Roma locuta, causa finita? Conflictenrechtelijke capita selecta inzake bancaire aansprakelijkheid na de Rome II-Verordening
In this paper, we analyze the impact of the Rome II Regulation regarding the law applicable to non-contractual obligations on cases of cross border liability regarding banking and financial services. In view of the current state of harmonization of substantive law in the European Union, which obeys to the home country rule, the conflict rules as contained in the Rome II Regulation may potentially undergo some interference from sectoral harmonization directives.
We illustrate this with regard to liability issues arising of the MiFID conduct of business rules and the European Prospectus Directive. We conclude that the substantive harmonization of conduct of business rules and prospectus requirements do not formulate a conflict rule regarding liability issues. The home country principle does at most involve the law of the home country in setting the standard of care or the information duty with a view to determining possible liability. The provisions regarding damages and causation will, in conflict of law terms, continue to be determined by the Rome II Regulation.

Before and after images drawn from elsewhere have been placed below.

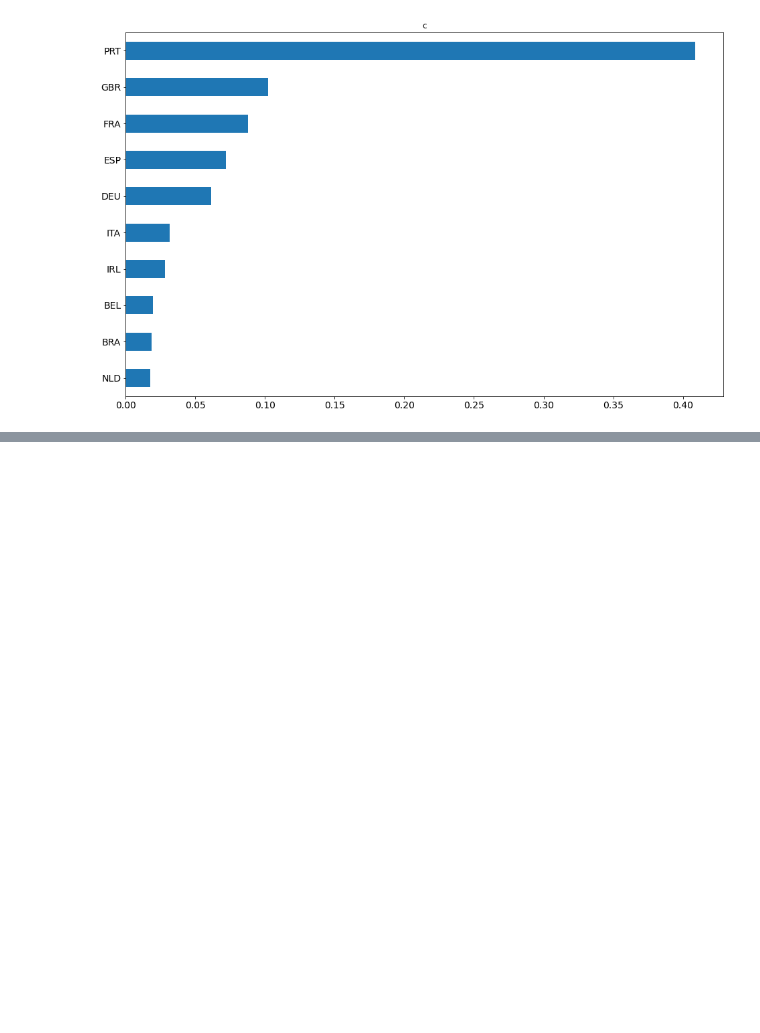
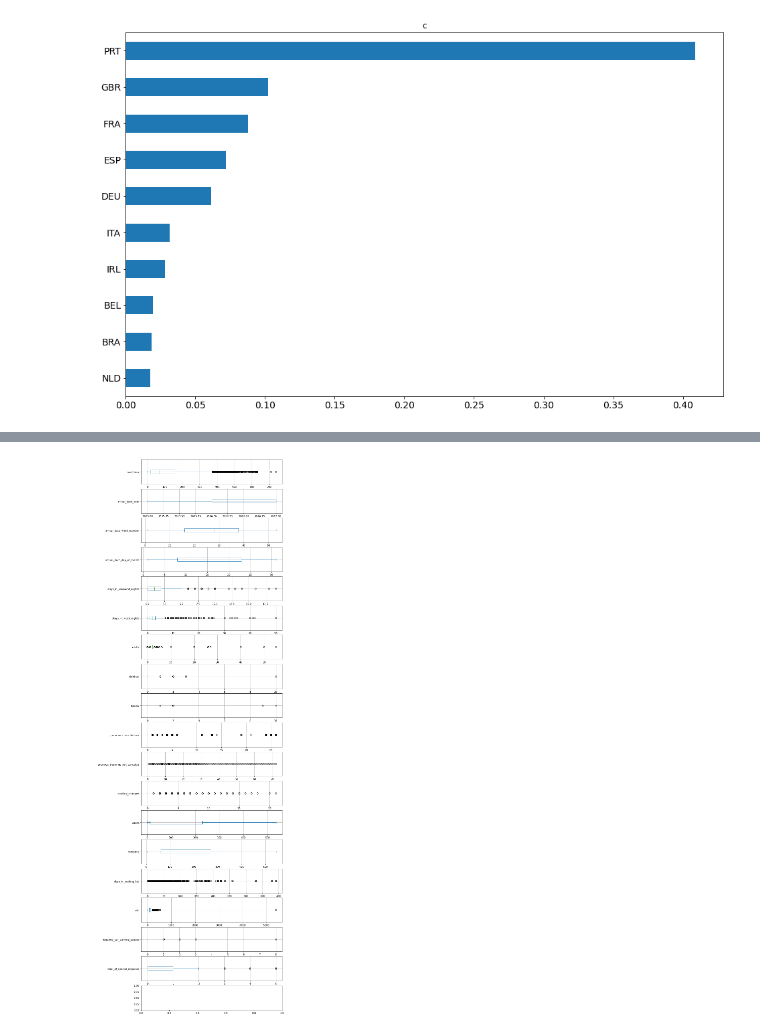
Before and after one commit to UthamanA/Hotel-Booking-Analysis_EDA, a Jupyter notebook: Hotel_booking.ipynb, the cells around one changed output, grey strips where cells are left out. Cells and saved outputs as stored; diff of their text form; code cells hidden in the pictures; blank space fills up the shorter version.

```diff
--- a/Hotel_booking.ipynb
+++ b/Hotel_booking.ipynb
@@ -196,0 +249,2 @@ _ = data['country'].value_counts(normalize=True).head(10).sort_values(ascending=
+# %%
+num_cols.pop(-1) #Removing date column
@@ -196,0 +274,6 @@ _ = data['country'].value_counts(normalize=True).head(10).sort_values(ascending=
+# %%
+fig, axes = plt.subplots(19, 1, figsize=(10, 40))
+for i, c in enumerate(num_cols):
+  _ = data[[c]].boxplot(ax=axes[i], vert=False)
+# %% [output]
+[figure, added]
```
Also changed, not shown: parts of 9 cells of this notebook.
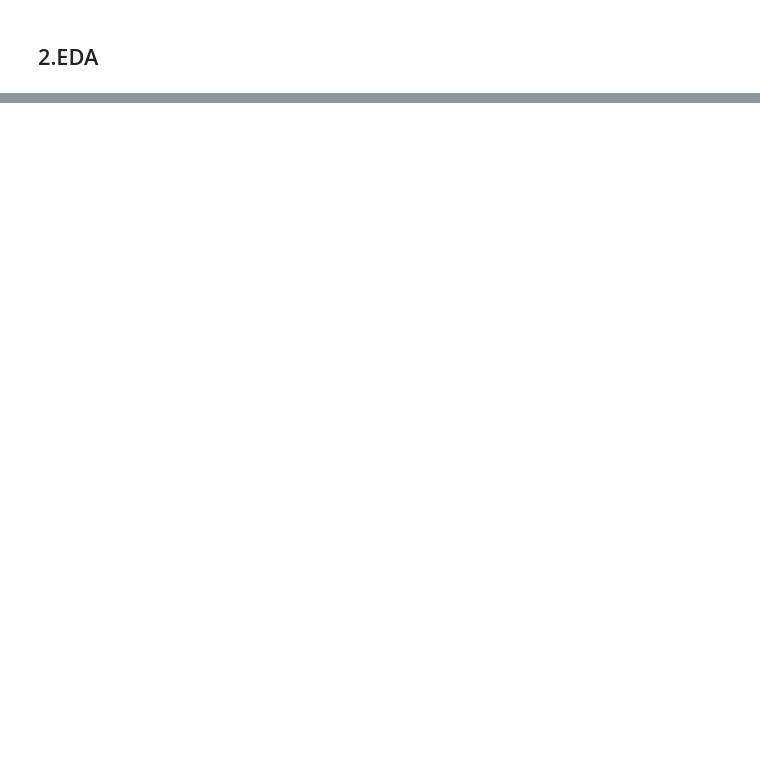
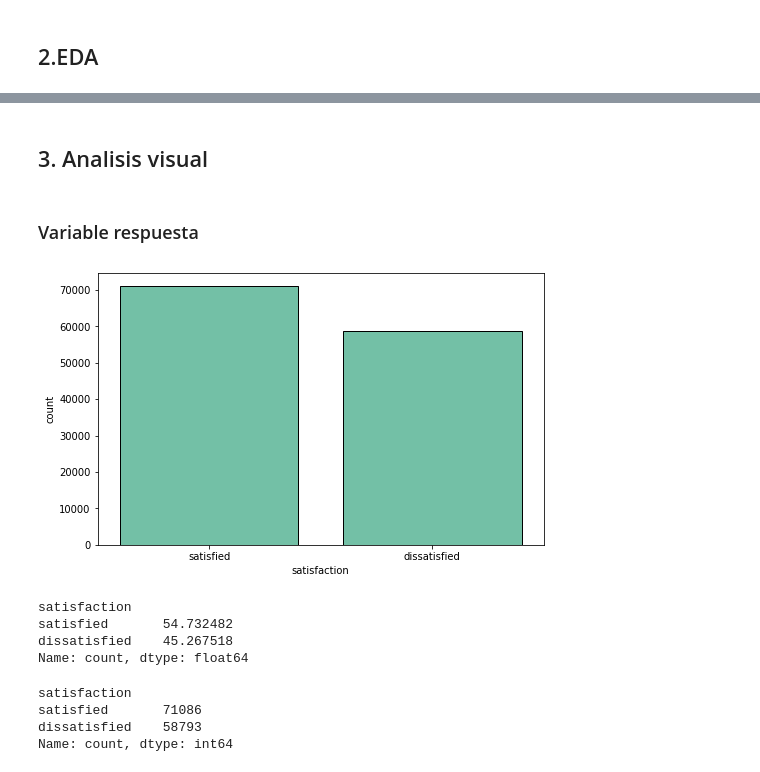
Before and after one commit to Ironhack-Data-Madrid-PartTime-May22/apuntes_clases, a Jupyter notebook: semana-16/encoding/preprocesamiento.ipynb, the cells around one changed output, grey strips where cells are left out. Drawn from its saved outputs; the diff is of its cells as text; code cells hidden in the pictures; blank space fills up the shorter version.

```diff
--- a/semana-16/encoding/preprocesamiento.ipynb
+++ b/semana-16/encoding/preprocesamiento.ipynb
@@ -98,0 +131,3 @@ df.head()
+# %%
+# eliminamos los duplicados
+df.drop_duplicates(inplace=True)
@@ -98,0 +162,2 @@ df.head()
+# %%
+df[["Seat comfort",'Departure/Arrival time convenient','Food and drink','Gate location','Inflight wifi service', 'Inflight entertainment', 'Online support','Ease of Online booking', 'On-board service', 'Leg room service','Baggage handling', 'Checkin service', 'Cleanliness', 'Online boarding']] = df[["Seat comfort",'Departure/Arrival time convenient','Food and drink','Gate location','Inflight wifi service', 'Inflight entertainment', 'Online support','Ease of Online booking', 'On-board service', 'Leg room service','Baggage handling', 'Checkin service', 'Cleanliness', 'Online boarding']].astype("category")
@@ -98,0 +194,26 @@ df.head()
+# %% [markdown]
+## 3. Analisis visual
+# %% [markdown]
+### Variable respuesta
+# %%
+plt.figure(figsize=(8,5)) # para cambiar el tamaño de la figura
+
+fig1 = sns.countplot(data = df, x = "satisfaction",  color = "mediumaquamarine",  edgecolor='black');
+
+plt.show();
+# %% [output]
+[figure, added]
+# %%
+df["satisfaction"].value_counts()/ df.shape[0] * 100
+# %% [output]
+satisfaction
+satisfied       54.732482
+dissatisfied    45.267518
+Name: count, dtype: float64
+# %%
+df["satisfaction"].value_counts()
+# %% [output]
+satisfaction
+satisfied       71086
+dissatisfied    58793
+Name: count, dtype: int64
```
Also changed, not shown: parts of 22 cells of this notebook, 2 other files.
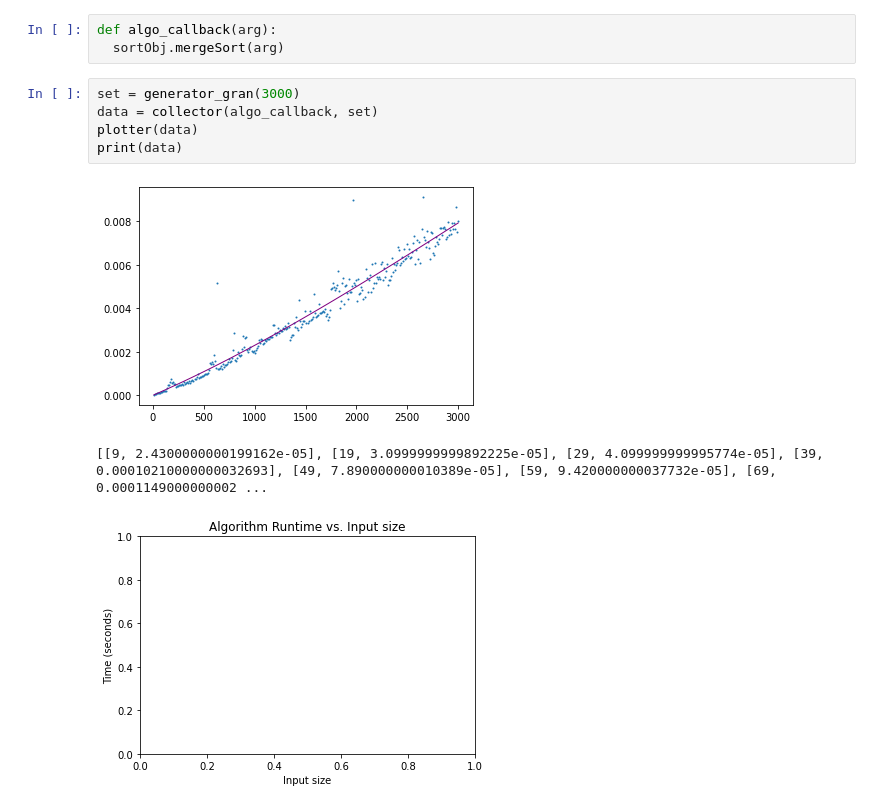
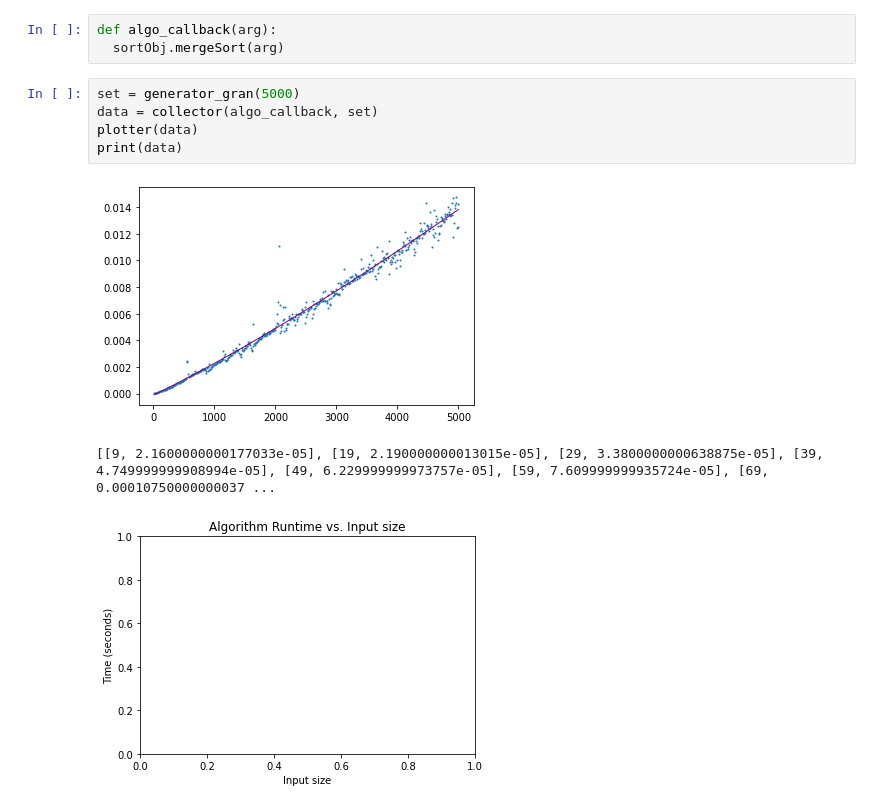
Before and after one commit to Inimesh/timer, a Jupyter notebook: lab.ipynb, the cells around one changed output. Saved outputs shown, nothing was run; the diff lists cells and outputs as text.

```diff
--- a/lab.ipynb
+++ b/lab.ipynb
@@ -9,11 +9,11 @@ sortObj = pysort.Sorting()
 def algo_callback(arg):
   sortObj.mergeSort(arg)
 # %%
-set = generator_gran(3000)
+set = generator_gran(5000)
 data = collector(algo_callback, set)
 plotter(data)
 print(data)
 # %% [output]
-[figure, old version]
+[figure, new version]
-[[9, 2.4300000000199162e-05], [19, 3.0999999999892225e-05], [29, 4.099999999995774e-05], [39, 0.00010210000000032693], [49, 7.890000000010389e-05], [59, 9.420000000037732e-05], [69, 0.0001149000000002 ...
+[[9, 2.1600000000177033e-05], [19, 2.190000000013015e-05], [29, 3.3800000000638875e-05], [39, 4.749999999908994e-05], [49, 6.229999999973757e-05], [59, 7.609999999935724e-05], [69, 0.00010750000000037 ...
 [figure]
```
Also changed, not shown: 2 other files.
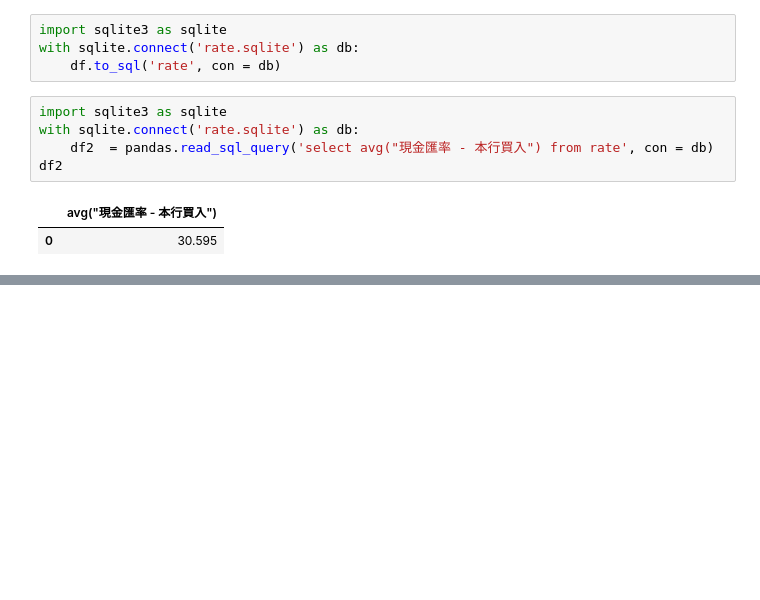
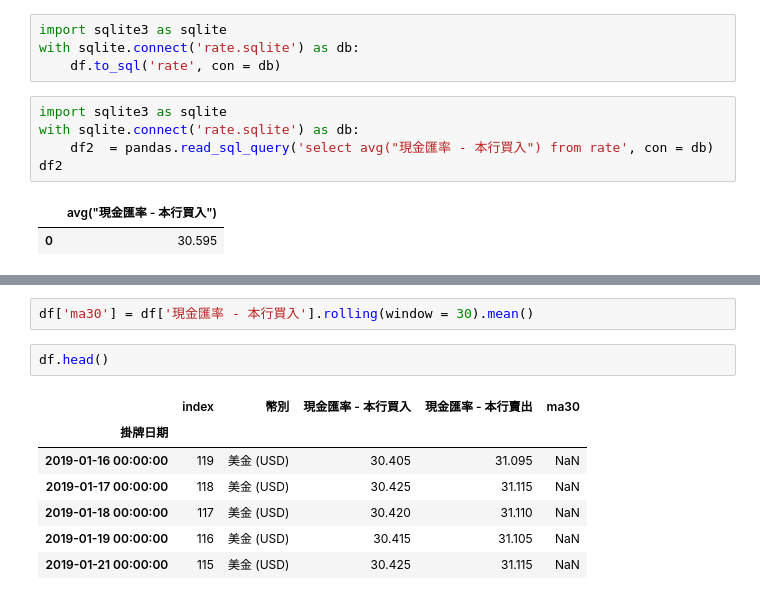
Before and after one commit to ywchiu/digiplus_ds, a Jupyter notebook: Demo20190715.ipynb, the cells around one changed output, grey strips where cells are left out. Cells and saved outputs as stored; diff of their text form; blank space fills up the shorter version.

```diff
--- a/Demo20190715.ipynb
+++ b/Demo20190715.ipynb
@@ -78,0 +96,12 @@ df2
+# %%
+df['ma30'] = df['現金匯率 - 本行買入'].rolling(window = 30).mean()
+# %%
+df.head()
+# %% [output]
+|  | index | 幣別 | 現金匯率 - 本行買入 | 現金匯率 - 本行賣出 | ma30 |
+| 掛牌日期 |  |  |  |  |  |
+| 2019-01-16 00:00:00 | 119 | 美金 (USD) | 30.405 | 31.095 | NaN |
+| 2019-01-17 00:00:00 | 118 | 美金 (USD) | 30.425 | 31.115 | NaN |
+| 2019-01-18 00:00:00 | 117 | 美金 (USD) | 30.420 | 31.110 | NaN |
+| 2019-01-19 00:00:00 | 116 | 美金 (USD) | 30.415 | 31.105 | NaN |
+| 2019-01-21 00:00:00 | 115 | 美金 (USD) | 30.425 | 31.115 | NaN |
```
Also changed, not shown: parts of 21 cells of this notebook.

A detailed analysis of the conflict of law regime regarding prospectus liability, analyzed in part 2 of this paper, illustrates the quite complex interrelationship between substantive law harmonization and conflicts of laws in a intra EU context.